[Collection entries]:

────

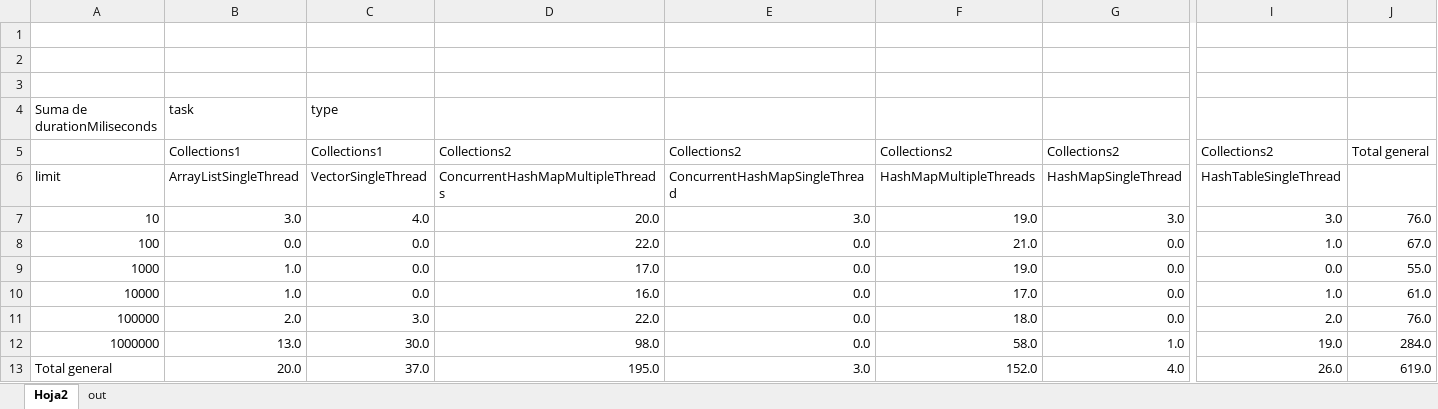
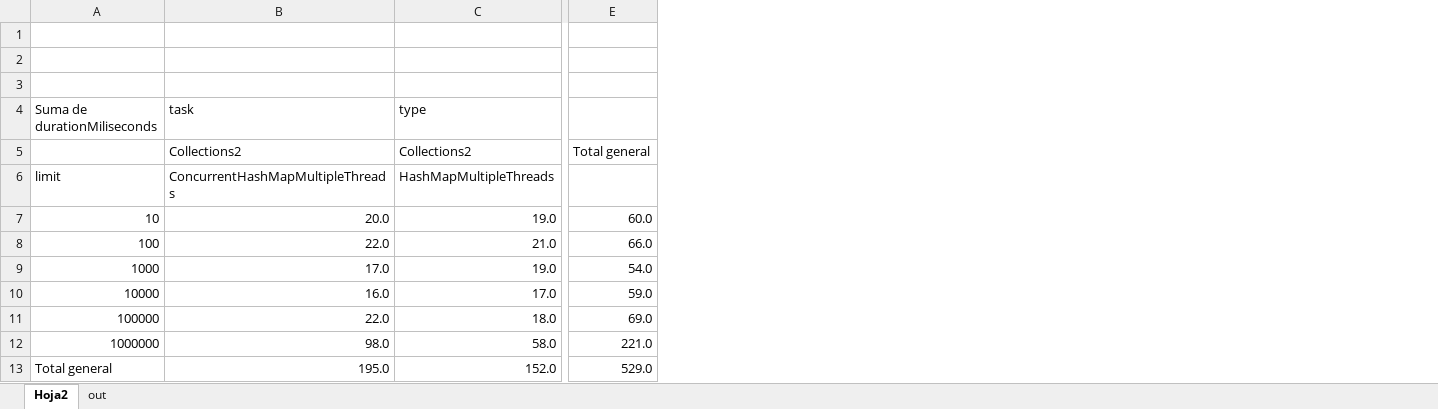
Before and after one commit to fjprobos/CS6650-Distributed-System, an Excel workbook: Lab2/Lab2LocalThreads/threads_duration.xlsx, sheet Hoja2, drawn as a sheet; only a part is shown, gaps mark what is left out; values as stored, in another font and other column widths than the file's, no borders; charts and pictures not drawn; removed rows and columns are numbered as before the commit, all else as after; the diff names each change by its address in the sheet, - before the commit and + after, or states it on an @@ line.

Commit message:
Subject: some plitting changes

```diff
--- a/Lab2/Lab2LocalThreads/threads_duration.xlsx (sheet Hoja2)
+++ b/Lab2/Lab2LocalThreads/threads_duration.xlsx (sheet Hoja2)
-column B (task), rows 5-13: Collections1 | ArrayListSingleThread | 3.0 | 0.0 | 1.0 | 1.0 | 2.0 | 13.0 | 20.0
-column C (type), rows 5-13: Collections1 | VectorSingleThread | 4.0 | 0.0 | 0.0 | 0.0 | 3.0 | 30.0 | 37.0
-column E, rows 5-13: Collections2 | ConcurrentHashMapSingleThread | 3.0 | 0.0 | 0.0 | 0.0 | 0.0 | 0.0 | 3.0
-column G, rows 5-13: Collections2 | HashMapSingleThread | 3.0 | 0.0 | 0.0 | 0.0 | 0.0 | 1.0 | 4.0
-column I, rows 5-13: Collections2 | HashTableSingleThread | 3.0 | 1.0 | 0.0 | 1.0 | 2.0 | 19.0 | 26.0
-column J, rows 5-13: Total general |  | 76.0 | 67.0 | 55.0 | 61.0 | 76.0 | 284.0 | 619.0
+column E, rows 5-13: Total general |  | 60.0 | 66.0 | 54.0 | 59.0 | 69.0 | 221.0 | 529.0
-B4: (empty)
+B4: task
-C4: (empty)
+C4: type
```
Also changed, not shown: charts or pictures.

────

All lines above holding the word "general" make up the answer; copy each one.

-column J, rows 5-13: Total general |  | 76.0 | 67.0 | 55.0 | 61.0 | 76.0 | 284.0 | 619.0
+column E, rows 5-13: Total general |  | 60.0 | 66.0 | 54.0 | 59.0 | 69.0 | 221.0 | 529.0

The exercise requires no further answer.